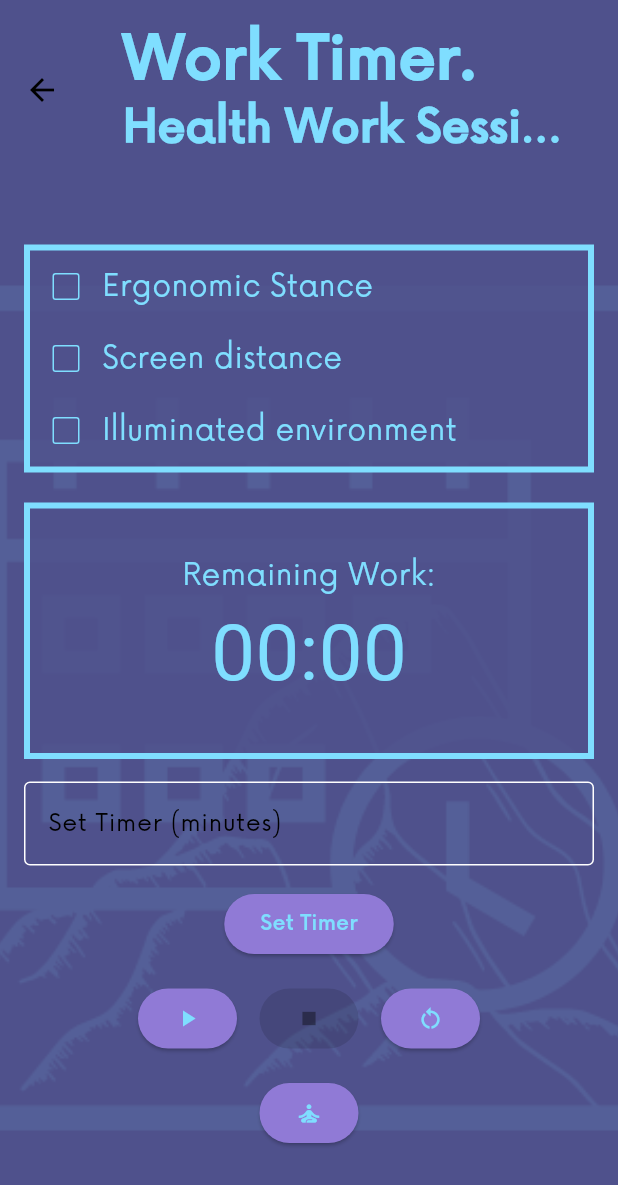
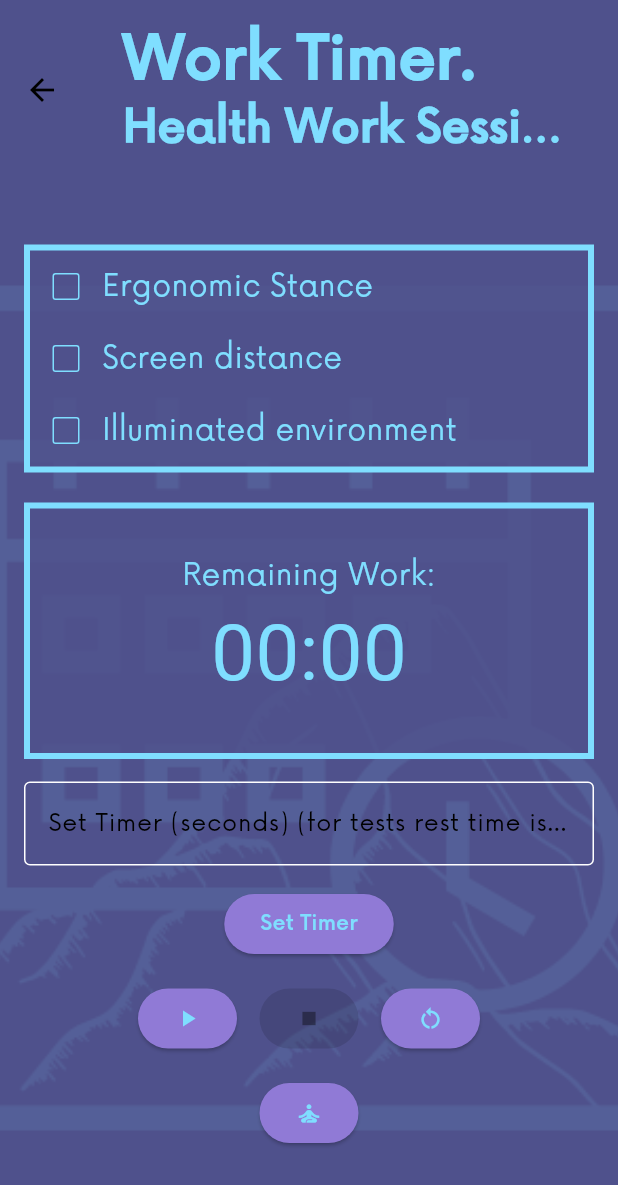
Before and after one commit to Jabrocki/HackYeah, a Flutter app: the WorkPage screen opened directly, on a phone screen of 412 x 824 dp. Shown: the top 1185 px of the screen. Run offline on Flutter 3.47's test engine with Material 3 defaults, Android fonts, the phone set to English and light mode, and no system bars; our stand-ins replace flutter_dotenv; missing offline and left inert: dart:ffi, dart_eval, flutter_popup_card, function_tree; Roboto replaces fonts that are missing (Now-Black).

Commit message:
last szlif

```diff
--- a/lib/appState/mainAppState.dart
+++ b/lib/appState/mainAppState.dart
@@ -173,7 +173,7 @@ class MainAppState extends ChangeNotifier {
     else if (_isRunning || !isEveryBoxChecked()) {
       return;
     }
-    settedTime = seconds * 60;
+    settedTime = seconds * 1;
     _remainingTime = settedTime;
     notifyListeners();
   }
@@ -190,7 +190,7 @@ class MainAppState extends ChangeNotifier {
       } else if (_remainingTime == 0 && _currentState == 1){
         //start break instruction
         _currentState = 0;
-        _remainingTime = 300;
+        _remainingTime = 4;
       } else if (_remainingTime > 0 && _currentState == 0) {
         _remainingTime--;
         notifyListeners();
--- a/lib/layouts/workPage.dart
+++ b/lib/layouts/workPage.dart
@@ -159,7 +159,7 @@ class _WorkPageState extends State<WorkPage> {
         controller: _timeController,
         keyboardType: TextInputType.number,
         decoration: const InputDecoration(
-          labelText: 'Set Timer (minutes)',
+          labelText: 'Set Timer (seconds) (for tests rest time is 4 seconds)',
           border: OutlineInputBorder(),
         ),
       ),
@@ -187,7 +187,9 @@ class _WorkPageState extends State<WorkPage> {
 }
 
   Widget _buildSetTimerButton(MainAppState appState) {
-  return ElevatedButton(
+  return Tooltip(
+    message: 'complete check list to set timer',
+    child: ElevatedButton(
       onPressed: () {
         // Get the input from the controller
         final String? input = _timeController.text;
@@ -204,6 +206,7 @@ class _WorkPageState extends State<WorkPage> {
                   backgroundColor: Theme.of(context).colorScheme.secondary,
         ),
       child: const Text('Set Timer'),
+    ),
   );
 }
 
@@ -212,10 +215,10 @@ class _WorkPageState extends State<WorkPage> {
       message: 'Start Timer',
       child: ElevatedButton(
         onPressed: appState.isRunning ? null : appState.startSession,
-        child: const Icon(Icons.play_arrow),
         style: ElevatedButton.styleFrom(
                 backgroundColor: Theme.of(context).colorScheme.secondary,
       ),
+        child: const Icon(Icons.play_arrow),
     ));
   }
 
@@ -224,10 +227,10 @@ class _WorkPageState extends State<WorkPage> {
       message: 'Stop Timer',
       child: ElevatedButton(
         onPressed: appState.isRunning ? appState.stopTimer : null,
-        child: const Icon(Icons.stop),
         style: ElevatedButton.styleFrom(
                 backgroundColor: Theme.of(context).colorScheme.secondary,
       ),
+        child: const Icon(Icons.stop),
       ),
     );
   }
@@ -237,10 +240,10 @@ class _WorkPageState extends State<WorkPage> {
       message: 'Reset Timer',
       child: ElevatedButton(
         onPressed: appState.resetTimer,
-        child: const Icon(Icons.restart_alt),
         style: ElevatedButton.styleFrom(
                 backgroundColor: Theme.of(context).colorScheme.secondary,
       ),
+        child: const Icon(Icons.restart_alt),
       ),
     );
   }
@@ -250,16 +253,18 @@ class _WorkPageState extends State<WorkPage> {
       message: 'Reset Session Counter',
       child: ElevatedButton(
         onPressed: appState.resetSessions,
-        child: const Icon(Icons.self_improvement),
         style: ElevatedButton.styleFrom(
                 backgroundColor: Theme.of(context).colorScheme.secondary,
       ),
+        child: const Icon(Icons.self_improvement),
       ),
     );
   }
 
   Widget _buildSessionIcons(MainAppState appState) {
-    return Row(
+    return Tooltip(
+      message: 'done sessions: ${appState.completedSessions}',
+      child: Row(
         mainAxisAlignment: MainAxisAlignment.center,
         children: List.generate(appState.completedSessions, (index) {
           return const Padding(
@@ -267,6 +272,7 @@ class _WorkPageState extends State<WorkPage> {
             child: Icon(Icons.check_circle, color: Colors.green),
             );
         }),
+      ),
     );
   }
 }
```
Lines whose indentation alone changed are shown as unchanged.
* * *
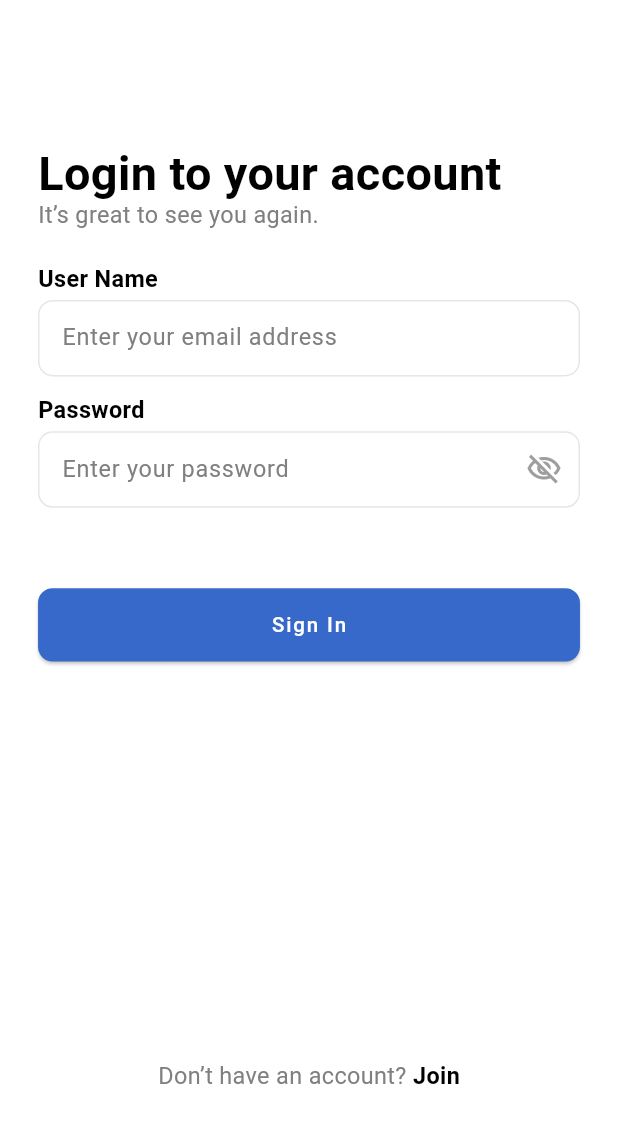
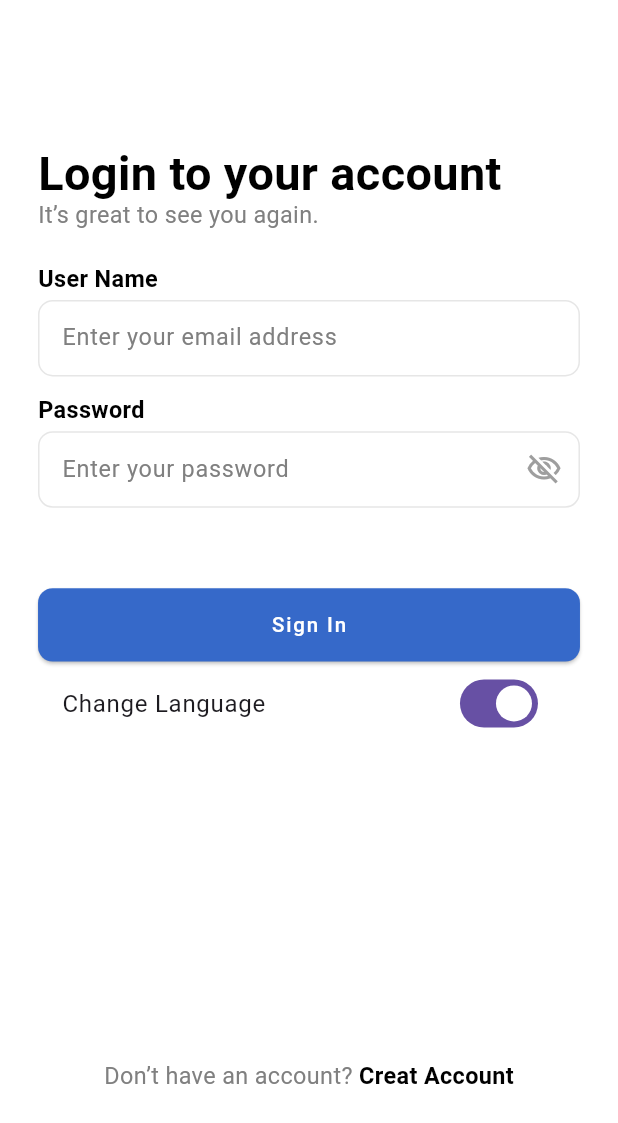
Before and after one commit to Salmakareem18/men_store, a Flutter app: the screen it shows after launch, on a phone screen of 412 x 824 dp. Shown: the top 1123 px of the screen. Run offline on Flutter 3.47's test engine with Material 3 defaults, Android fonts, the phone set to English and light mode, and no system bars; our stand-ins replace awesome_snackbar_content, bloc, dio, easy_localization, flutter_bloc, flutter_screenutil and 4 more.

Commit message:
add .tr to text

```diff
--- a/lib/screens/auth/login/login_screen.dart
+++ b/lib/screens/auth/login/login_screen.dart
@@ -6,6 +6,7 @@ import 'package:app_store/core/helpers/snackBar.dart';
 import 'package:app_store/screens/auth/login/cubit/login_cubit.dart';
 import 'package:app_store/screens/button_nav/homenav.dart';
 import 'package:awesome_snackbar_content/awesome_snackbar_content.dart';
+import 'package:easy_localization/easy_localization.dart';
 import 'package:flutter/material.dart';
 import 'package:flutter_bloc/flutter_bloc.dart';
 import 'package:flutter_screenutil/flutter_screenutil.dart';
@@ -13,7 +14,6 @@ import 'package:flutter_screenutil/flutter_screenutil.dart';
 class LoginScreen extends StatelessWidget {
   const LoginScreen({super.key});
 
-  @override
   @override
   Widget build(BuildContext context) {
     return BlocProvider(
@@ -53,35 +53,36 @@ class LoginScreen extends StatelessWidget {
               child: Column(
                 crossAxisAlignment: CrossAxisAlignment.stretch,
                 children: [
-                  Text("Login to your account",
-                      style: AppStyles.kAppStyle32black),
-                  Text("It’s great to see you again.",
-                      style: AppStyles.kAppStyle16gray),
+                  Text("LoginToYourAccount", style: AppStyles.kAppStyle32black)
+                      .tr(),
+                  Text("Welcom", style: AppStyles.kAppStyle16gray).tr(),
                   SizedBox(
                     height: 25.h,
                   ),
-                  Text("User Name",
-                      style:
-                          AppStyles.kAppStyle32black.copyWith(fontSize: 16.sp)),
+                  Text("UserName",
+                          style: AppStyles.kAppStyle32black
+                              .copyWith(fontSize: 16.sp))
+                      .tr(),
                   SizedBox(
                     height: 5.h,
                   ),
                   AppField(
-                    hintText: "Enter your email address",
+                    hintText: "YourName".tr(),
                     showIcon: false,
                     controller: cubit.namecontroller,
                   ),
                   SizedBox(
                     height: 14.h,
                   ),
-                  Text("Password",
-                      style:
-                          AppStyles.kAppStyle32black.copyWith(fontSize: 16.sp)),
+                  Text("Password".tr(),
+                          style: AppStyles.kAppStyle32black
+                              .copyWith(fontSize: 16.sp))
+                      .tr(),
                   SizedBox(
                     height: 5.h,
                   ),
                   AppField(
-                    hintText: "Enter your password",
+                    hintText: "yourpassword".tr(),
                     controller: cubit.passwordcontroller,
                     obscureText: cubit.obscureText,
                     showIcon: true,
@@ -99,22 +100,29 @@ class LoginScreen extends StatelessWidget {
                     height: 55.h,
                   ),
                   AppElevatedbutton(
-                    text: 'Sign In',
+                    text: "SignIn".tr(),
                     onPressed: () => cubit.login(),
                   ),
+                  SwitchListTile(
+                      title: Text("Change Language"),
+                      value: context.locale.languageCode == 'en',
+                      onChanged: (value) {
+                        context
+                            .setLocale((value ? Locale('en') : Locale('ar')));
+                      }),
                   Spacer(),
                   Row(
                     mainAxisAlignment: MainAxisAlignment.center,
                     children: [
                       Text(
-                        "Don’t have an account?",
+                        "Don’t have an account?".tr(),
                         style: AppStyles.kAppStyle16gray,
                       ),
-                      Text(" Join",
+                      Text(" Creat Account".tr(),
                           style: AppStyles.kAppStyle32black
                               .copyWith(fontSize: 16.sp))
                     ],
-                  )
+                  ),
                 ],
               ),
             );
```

*Your task:*
Of the lines above, show those in which "message" appears.

*Answer section:*
Commit message:
+    message: 'complete check list to set timer',
       message: 'Start Timer',
       message: 'Stop Timer',
       message: 'Reset Timer',
       message: 'Reset Session Counter',
+      message: 'done sessions: ${appState.completedSessions}',
Commit message:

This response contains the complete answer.